__Records for processing__:
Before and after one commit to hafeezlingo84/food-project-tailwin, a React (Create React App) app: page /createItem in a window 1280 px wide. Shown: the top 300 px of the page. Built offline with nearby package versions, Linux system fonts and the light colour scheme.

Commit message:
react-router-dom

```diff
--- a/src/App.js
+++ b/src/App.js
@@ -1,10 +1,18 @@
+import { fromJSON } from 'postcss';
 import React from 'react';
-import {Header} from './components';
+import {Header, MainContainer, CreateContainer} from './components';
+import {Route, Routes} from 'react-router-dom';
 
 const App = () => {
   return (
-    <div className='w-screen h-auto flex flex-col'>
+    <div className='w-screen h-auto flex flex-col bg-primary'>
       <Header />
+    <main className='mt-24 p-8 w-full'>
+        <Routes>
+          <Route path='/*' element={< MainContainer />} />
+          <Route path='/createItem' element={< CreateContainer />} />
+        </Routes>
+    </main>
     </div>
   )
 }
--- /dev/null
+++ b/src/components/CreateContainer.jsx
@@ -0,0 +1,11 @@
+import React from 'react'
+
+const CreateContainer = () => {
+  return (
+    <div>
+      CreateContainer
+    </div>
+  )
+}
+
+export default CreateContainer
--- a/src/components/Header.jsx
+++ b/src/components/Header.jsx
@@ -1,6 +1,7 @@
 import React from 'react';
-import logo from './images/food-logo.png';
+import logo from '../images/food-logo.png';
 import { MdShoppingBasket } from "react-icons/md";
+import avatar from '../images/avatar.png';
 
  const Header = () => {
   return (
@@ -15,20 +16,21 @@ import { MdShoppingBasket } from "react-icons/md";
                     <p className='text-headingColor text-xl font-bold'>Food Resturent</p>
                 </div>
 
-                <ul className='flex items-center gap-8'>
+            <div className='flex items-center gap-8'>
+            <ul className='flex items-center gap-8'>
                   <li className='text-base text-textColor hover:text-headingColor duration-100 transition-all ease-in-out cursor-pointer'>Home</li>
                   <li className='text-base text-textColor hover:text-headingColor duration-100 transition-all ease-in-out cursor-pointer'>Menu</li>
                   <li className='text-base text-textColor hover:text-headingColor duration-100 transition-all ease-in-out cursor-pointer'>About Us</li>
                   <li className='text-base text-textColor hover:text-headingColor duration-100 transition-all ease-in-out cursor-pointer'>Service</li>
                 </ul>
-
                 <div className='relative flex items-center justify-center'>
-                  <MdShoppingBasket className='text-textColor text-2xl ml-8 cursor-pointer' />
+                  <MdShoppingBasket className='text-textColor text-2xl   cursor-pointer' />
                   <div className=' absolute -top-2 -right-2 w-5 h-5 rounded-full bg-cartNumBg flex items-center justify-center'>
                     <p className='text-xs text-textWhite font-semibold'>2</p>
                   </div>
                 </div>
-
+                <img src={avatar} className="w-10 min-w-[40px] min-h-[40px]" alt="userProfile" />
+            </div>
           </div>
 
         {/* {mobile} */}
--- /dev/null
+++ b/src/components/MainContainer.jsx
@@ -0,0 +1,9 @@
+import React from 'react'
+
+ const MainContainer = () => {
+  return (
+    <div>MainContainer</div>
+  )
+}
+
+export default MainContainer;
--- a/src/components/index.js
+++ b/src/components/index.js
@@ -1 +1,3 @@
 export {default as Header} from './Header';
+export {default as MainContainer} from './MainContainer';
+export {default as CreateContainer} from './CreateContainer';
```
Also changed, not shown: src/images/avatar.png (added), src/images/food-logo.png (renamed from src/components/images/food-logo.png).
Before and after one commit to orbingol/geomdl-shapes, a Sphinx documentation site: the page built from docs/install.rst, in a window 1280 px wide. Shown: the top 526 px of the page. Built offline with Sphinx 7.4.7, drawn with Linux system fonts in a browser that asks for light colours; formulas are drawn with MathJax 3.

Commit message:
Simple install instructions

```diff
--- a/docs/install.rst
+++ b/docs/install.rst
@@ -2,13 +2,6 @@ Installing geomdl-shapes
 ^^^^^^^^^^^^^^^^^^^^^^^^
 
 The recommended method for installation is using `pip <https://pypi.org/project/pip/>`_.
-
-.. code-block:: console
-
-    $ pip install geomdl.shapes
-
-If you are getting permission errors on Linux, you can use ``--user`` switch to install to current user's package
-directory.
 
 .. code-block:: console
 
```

__What you need to do__: The answer must be every line of the records that contains the word "Linux".

__Output for this exercise__:
Before and after one commit to hafeezlingo84/food-project-tailwin, a React (Create React App) app: page /createItem in a window 1280 px wide. Shown: the top 300 px of the page. Built offline with nearby package versions, Linux system fonts and the light colour scheme.
Before and after one commit to orbingol/geomdl-shapes, a Sphinx documentation site: the page built from docs/install.rst, in a window 1280 px wide. Shown: the top 526 px of the page. Built offline with Sphinx 7.4.7, drawn with Linux system fonts in a browser that asks for light colours; formulas are drawn with MathJax 3.
-If you are getting permission errors on Linux, you can use ``--user`` switch to install to current user's package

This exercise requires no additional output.